Science addresses the myth that smartphones cause cancer

Cellphone and modern world illustration

The CDC, FDA, and National Cancer Institute all agree there’s no scientific evidence linking exposure to the radiofrequency radiation generated by cell phones with cancer or any other health problem. The National Institute of Cancer says that there hasn’t been an increase in brain or central nervous system cancers since smartphones were adopted. The organization also warns that studies that alert on a historical rise in cancer are "not consistent with incidence data" and instead are biased. "Evidence to date suggests that cell phone use does not cause brain or other kinds of cancer in humans," the National Institute of Cancer says.

The CDC explains that cell phones emit radiofrequency radiation (RF), which is different from other types of radiation (like X-rays) known to be harmful. While the International Agency for Research on Cancer (IARC) has classified RF radiation as a "possible human carcinogen," the CDC reassures the population that there is no scientific basis linking cancer with cell phones.

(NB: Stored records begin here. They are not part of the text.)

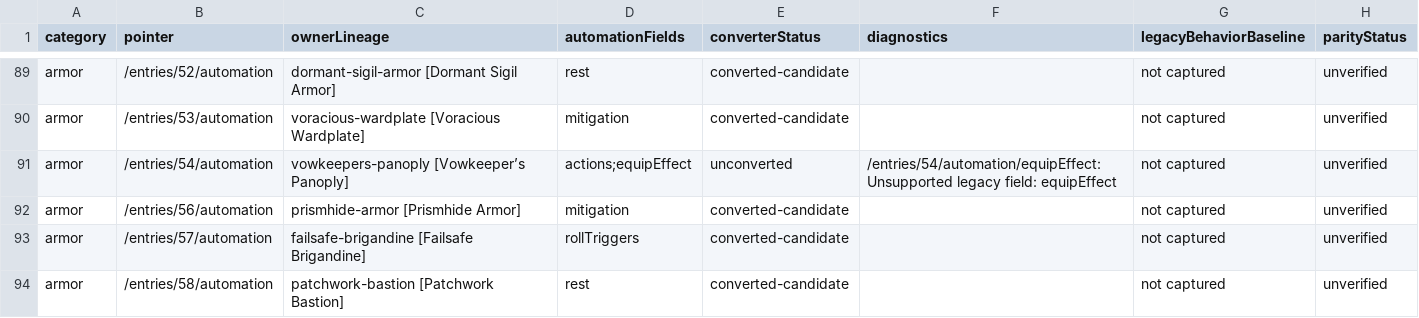
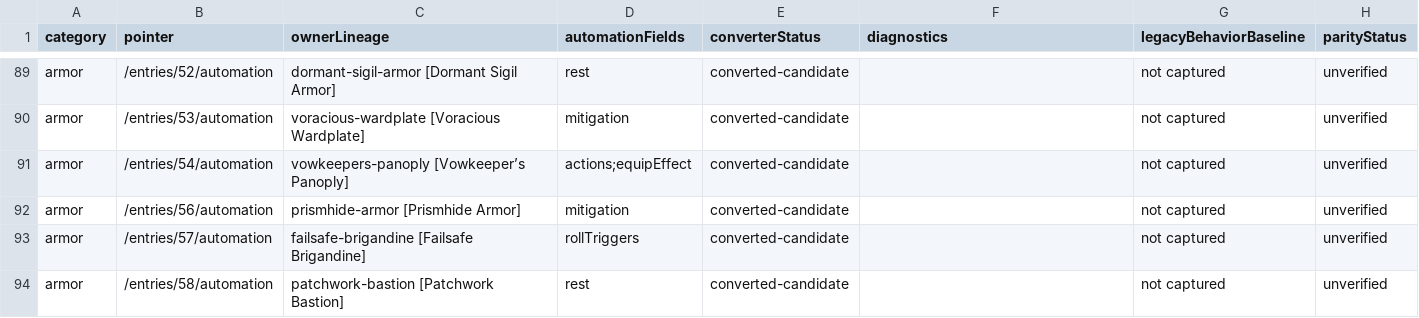
Before and after one commit to Bowtie8904/DungeonMasterMapTool, a CSV file: docs/automation-parity-ledger.csv, drawn as a sheet; only a part is shown, gaps mark what is left out.

```diff
--- a/docs/automation-parity-ledger.csv
+++ b/docs/automation-parity-ledger.csv
@@ -90,3 +90,3 @@
 "armor","/entries/53/automation","voracious-wardplate [Voracious Wardplate]","mitigation","converted-candidate","","not captured","unverified"
-"armor","/entries/54/automation","vowkeepers-panoply [Vowkeeper’s Panoply]","actions;equipEffect","unconverted","/entries/54/automation/equipEffect: Unsupported legacy field: equipEffect","not captured","unverified"
+"armor","/entries/54/automation","vowkeepers-panoply [Vowkeeper’s Panoply]","actions;equipEffect","converted-candidate","","not captured","unverified"
 "armor","/entries/56/automation","prismhide-armor [Prismhide Armor]","mitigation","converted-candidate","","not captured","unverified"
```
Also changed, not shown: 6 other files.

In 2018, a government study attracted global attention by investigating cell phone radiation effects on mice and rats (via The New York Times). The FDA responded to the findings of the study, which was conducted by the National Toxicology Program (NTP), explaining that the researchers had exposed male rats to radiofrequency energy levels at "much higher rates than the current safety standard" used by the industry. "The levels and duration of exposure to radiofrequency radiation were much greater than what people experience with even the highest level of cell phone use," the FDA said, adding that the findings did not apply to humans. "The most consistent health risk associated with cell phone use is distracted driving and vehicle accidents," the National Cancer Institute notes.